OEMs, you are on notice. Don’t make fun of Lenovo (I’m looking at you HP) when your machines are jammed to capacity with this crap. Do you know every line of code in that game downloader, DVD picture maker, or ‘shopping assistant’? No? THEN DON’T PUT IT ON. In fact, save us all the headache and don’t put any of it on.

Get out in front of this before someone drops a house on you, ask Lenovo how long it’s going to take them to rebound and build back trust. Do it now. If not for your customers, for your craven sense of self preservation.

It’s Time to Like Dell Again

I’ve always kind of had a soft spot in my heart for Dell. I went to the University of Texas at Austin at the same time Michael Dell was building PC’s in his dorm room. We used the ‘PC’s Limited’ PC’s at work where we needed ‘turbo’ machines–the souped up 286’s with an actual button on it called Turbo Mode that helped us chew threw text indexers and dBase reports (God I’m old). They were the 80’s version of what today would be called an enthusiast’s PC. They were successful and like all good tech companies went public. They slowed down, got safe, and started turning in their quarterly homework assignments to the financial world. Wall Street has a great way of destroying innovators in favor of marginal increases in growth over time.

This tiny box is a Core i5 Haswell with 8GB RAM and SSD. Full desktop replacement!

This tiny box is a Core i5 Haswell with 8GB RAM and SSD. Full desktop replacement!

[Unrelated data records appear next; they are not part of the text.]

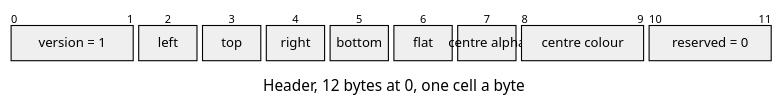
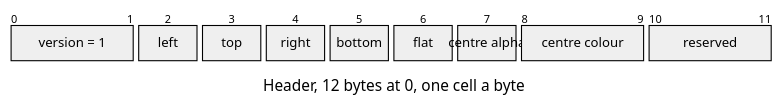
One commit to jose-villegas/autana changed the diagram in docs/assets/formats/SPRT.md. Above: the diagram before and after it, drawn with Mermaid. The commit also changed 2 other files, not shown here.

Commit message:
draw_sprite: split the blit under the complexity gate; format diagrams filled by role

````diff
--- a/docs/assets/formats/SPRT.md
+++ b/docs/assets/formats/SPRT.md
@@ -5,20 +5,20 @@
 ```mermaid
 ---
 config:
-  themeCSS: "g:nth-of-type(2) rect:nth-of-type(1) { fill: #8fb3ee !important; } g:nth-of-type(2) rect:nth-of-type(2) { fill: #c7aaee !important; } g:nth-of-type(2) rect:nth-of-type(3) { fill: #c7aaee !important; } g:nth-of-type(2) rect:nth-of-type(4) { fill: #c7aaee !important; } g:nth-of-type(2) rect:nth-of-type(5) { fill: #c7aaee !important; } g:nth-of-type(2) rect:nth-of-type(6) { fill: #e3e3e3 !important; } g:nth-of-type(2) rect:nth-of-type(7) { fill: #e3e3e3 !important; } g:nth-of-type(2) rect:nth-of-type(8) { fill: #e3e3e3 !important; } g:nth-of-type(2) rect:nth-of-type(9) { fill: #f4a885 !important; } .packetLabel { fill: #1b1b1b !important; }"
+  themeCSS: "g:nth-of-type(2) rect:nth-of-type(1) { fill: #8fb3ee !important; } g:nth-of-type(2) rect:nth-of-type(2) { fill: #e3e3e3 !important; } g:nth-of-type(2) rect:nth-of-type(3) { fill: #e3e3e3 !important; } g:nth-of-type(2) rect:nth-of-type(4) { fill: #e3e3e3 !important; } g:nth-of-type(2) rect:nth-of-type(5) { fill: #e3e3e3 !important; } g:nth-of-type(2) rect:nth-of-type(6) { fill: #e3e3e3 !important; } g:nth-of-type(2) rect:nth-of-type(7) { fill: #e3e3e3 !important; } g:nth-of-type(2) rect:nth-of-type(8) { fill: #e3e3e3 !important; } g:nth-of-type(2) rect:nth-of-type(9) { fill: #ffffff !important; stroke-dasharray: 4 3 !important; } .packetLabel { fill: #1b1b1b !important; }"
   packet:
     bitsPerRow: 12
     bitWidth: 58
 ---
 packet-beta
 title Header, 12 bytes at 0, one cell a byte
 0-1: "version = 1"
 2: "left"
 3: "top"
 4: "right"
 5: "bottom"
 6: "flat"
 7: "centre alpha"
 8-9: "centre colour"
-10-11: "reserved = 0"
+10-11: "reserved"
 ```
````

Dell became the Volvo of the PC industry. Boxy, safe, mid to high pricing, reliable, but dull. They went public, became a huge PC vendor, ranking at the tops of the corporate charts. Still great, but always boring. Their servers were rock solid. Their technology sound and always on the short list for corporate purchases. But decidedly dull. Soulless. They were the epitome of the corporate beige box. Even their flirting with the gaming world with things like Alienware somehow sucked the life out of these designs.

And then something wonderful happened. Dell bought it’s soul back from Wall Street. They went private. It took control away from the quarter to quarter financial drones and got back in the tech business.

By going private and basically being accountable to no one but themselves and their customers, a strange thing happened. They became accountable to themselves and their customers. Their designs improved. Their service improved–I’ve had a couple of times recently to work with them and am constantly impressed. They put out innovative, new, tiny OptiPlex boxes with i5’s in them (it’s always fun telling someone, “no really, the whole computer is in there!”). They’ve made the successful Venue tablet lines (even that Android thing looks interesting and I don’t like Android). And the current darling of the tech world, the impressive XPS 13. It’s actually a cutting edge piece of beautiful technology. I’ve even noticed lately that Dell machines come with minimal, and actually useful preinstalled software (unlike Lenovo). Dell is reclaiming it’s role as a leader, innovator, and competitor.

All they had to do is get rid of the bloodsuckers from Wall Street. It makes you wonder what other companies could do if freed from the destructive force of the financial overlords. But right now, Dell is something to watch.